━━━━━ INFORMATION PROVIDED ━━━━━

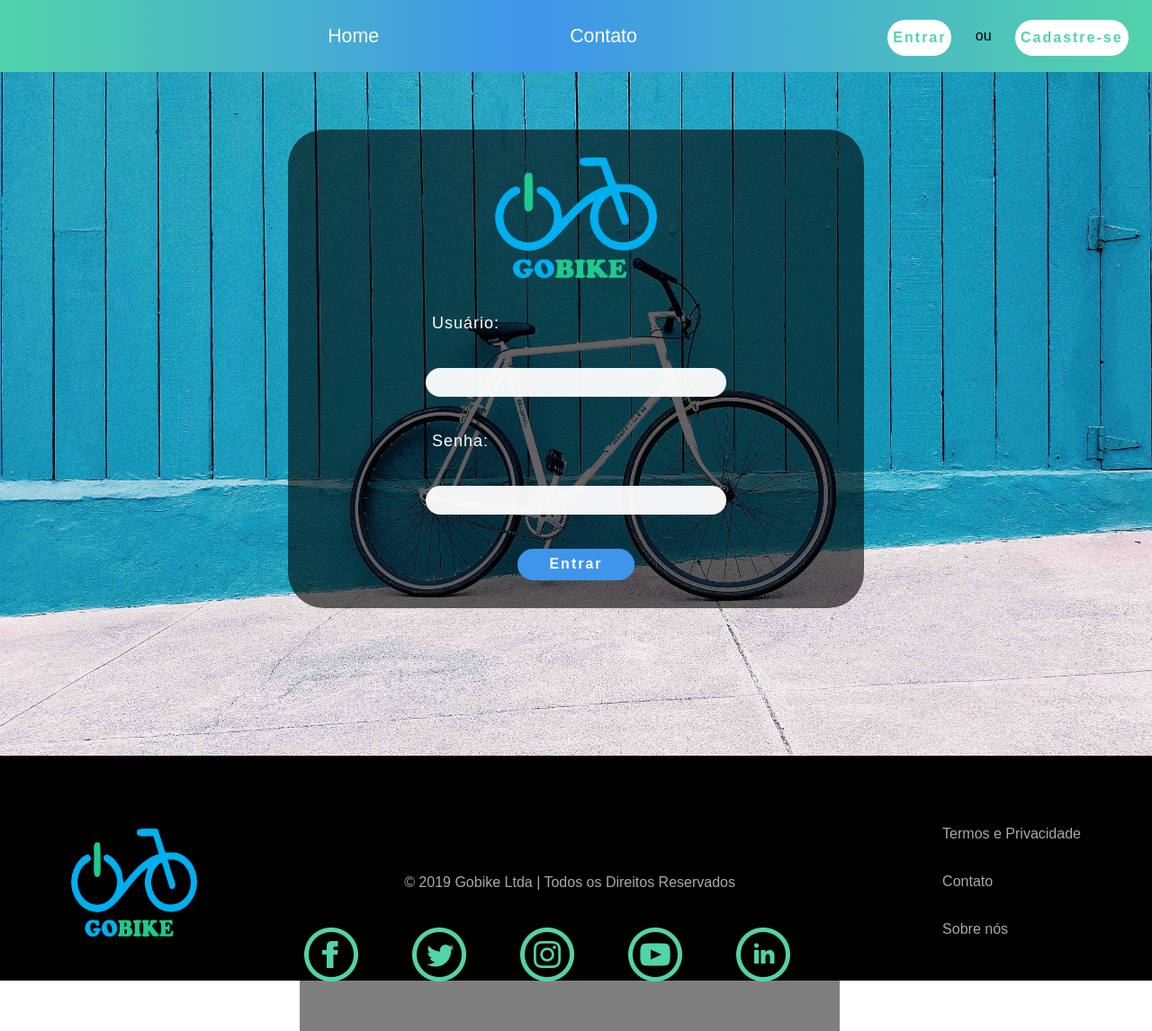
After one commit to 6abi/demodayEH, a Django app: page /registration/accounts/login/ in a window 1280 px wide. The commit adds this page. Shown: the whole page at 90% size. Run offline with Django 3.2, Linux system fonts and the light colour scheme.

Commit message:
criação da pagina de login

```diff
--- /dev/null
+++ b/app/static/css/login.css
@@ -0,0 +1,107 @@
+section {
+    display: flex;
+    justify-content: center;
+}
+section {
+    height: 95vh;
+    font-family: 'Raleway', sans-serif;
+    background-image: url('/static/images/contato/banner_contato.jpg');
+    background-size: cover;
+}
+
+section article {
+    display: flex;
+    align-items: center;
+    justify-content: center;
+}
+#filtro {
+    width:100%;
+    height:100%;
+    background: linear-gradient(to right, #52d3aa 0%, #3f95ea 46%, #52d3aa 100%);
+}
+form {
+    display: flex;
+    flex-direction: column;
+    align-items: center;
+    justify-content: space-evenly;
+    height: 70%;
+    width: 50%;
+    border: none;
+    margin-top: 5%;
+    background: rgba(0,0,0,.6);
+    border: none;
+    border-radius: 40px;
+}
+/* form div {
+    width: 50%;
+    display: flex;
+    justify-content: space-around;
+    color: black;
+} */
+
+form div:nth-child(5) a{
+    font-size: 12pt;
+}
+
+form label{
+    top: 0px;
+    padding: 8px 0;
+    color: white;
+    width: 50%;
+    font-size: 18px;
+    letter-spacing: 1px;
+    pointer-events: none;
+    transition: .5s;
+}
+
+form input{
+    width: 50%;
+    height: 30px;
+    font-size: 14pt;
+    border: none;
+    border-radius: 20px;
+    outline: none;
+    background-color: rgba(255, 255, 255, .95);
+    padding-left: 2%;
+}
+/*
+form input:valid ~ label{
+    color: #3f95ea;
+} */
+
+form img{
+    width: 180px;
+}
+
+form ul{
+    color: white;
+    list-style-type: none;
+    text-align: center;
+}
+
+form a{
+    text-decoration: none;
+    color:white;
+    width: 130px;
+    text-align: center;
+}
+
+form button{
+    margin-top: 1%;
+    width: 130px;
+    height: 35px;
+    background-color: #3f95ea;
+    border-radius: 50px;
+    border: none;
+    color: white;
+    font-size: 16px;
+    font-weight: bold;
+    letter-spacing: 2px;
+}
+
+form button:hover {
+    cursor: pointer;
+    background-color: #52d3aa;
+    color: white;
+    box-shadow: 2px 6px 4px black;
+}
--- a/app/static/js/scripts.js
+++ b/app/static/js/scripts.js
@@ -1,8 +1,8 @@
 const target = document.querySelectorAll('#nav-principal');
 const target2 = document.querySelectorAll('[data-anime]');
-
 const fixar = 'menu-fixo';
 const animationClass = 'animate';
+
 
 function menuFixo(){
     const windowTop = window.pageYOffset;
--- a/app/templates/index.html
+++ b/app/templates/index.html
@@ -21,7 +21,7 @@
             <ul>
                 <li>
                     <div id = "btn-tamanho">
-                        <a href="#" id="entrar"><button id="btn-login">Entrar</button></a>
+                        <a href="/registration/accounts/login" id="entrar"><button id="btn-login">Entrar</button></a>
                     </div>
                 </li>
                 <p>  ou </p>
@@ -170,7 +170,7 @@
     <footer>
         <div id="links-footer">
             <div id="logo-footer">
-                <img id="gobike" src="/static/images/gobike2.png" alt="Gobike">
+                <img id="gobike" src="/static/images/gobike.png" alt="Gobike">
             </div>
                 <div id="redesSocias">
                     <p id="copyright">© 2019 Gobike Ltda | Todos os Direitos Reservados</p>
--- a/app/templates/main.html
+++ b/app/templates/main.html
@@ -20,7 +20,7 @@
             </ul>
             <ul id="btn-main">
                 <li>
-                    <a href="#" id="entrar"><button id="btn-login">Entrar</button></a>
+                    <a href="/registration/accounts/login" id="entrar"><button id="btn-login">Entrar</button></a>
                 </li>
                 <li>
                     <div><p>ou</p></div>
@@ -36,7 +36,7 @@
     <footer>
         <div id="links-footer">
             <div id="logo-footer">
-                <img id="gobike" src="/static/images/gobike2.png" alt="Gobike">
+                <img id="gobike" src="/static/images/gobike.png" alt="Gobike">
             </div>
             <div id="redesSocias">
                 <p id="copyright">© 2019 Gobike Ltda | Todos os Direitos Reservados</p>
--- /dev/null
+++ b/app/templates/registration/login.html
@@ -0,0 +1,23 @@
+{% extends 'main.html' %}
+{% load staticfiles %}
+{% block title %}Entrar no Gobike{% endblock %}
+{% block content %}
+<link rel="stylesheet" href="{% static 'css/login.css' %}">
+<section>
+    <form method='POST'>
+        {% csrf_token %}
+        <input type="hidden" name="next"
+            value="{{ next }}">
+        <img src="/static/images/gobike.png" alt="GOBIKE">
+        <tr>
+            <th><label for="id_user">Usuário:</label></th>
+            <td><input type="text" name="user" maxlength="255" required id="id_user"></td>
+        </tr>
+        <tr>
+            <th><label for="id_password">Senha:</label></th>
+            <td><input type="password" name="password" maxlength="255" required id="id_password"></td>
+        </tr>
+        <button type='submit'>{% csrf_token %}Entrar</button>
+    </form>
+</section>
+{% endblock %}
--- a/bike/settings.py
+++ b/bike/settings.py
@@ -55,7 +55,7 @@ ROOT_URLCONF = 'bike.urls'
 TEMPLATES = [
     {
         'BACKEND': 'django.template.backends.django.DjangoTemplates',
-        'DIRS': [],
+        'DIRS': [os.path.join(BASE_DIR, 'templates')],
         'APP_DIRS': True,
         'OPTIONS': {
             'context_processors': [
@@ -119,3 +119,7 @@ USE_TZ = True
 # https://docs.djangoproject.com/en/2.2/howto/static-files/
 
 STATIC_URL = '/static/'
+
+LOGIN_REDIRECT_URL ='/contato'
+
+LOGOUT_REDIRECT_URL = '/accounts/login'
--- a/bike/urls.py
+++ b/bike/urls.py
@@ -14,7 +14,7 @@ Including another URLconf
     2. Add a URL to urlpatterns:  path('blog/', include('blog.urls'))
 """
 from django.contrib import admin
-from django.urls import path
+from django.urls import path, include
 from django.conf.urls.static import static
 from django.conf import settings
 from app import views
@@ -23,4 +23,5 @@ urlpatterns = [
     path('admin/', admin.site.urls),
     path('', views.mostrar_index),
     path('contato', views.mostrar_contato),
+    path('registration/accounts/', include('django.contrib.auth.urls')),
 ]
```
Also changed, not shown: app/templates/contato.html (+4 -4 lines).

━━━━━
━━━━━ INFORMATION PROVIDED ━━━━━

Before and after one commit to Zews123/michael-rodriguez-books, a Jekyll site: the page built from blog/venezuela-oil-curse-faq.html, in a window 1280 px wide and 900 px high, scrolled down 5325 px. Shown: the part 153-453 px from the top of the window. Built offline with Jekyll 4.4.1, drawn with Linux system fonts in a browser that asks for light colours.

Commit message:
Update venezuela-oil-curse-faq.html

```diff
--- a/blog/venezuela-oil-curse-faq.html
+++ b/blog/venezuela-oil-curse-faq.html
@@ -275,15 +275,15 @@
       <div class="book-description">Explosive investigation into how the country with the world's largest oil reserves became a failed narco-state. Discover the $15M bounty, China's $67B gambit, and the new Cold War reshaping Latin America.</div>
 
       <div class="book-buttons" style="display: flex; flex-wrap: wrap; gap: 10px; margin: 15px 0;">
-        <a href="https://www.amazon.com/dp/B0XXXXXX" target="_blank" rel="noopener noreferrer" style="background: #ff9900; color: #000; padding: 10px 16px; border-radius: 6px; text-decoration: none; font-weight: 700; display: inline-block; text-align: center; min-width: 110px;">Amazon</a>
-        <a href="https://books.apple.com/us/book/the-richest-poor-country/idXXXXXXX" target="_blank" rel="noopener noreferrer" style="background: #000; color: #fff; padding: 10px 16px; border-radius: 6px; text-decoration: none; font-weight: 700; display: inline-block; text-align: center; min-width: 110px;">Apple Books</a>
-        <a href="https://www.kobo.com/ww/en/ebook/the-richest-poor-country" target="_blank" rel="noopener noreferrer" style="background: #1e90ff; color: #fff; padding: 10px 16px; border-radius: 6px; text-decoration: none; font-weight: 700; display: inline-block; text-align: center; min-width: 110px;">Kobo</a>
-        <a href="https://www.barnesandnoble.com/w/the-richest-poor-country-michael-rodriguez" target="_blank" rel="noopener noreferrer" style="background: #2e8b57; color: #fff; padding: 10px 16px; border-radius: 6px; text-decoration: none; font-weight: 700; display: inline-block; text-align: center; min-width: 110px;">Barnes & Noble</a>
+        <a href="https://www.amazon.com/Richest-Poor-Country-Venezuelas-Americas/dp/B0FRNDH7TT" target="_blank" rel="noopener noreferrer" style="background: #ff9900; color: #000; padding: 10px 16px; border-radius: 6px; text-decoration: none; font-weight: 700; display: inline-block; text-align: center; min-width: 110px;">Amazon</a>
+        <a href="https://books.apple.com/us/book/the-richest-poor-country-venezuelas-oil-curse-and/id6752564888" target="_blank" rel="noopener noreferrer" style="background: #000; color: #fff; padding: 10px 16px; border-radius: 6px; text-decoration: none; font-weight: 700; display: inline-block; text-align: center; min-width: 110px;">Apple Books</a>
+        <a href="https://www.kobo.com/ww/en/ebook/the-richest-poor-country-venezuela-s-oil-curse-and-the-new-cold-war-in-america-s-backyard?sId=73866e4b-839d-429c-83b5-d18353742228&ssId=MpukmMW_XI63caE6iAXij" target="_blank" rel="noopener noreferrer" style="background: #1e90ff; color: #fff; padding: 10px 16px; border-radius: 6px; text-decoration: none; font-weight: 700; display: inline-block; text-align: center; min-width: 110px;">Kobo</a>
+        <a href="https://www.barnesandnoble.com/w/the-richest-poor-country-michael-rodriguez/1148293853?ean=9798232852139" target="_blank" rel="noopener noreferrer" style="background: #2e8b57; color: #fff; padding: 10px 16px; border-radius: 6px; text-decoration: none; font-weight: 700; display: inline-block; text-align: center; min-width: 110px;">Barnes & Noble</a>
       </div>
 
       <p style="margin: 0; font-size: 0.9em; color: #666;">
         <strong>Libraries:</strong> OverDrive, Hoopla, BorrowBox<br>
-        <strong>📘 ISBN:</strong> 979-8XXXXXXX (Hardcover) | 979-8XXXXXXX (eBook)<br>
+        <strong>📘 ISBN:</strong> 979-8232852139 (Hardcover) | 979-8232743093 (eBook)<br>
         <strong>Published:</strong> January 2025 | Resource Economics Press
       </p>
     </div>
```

━━━━━

- _ACTIVITY_: Could you return every line from the entries above in which the string "space" occurs?

- _ANSWER TO THIS TASK_:
+    justify-content: space-evenly;
+    justify-content: space-around;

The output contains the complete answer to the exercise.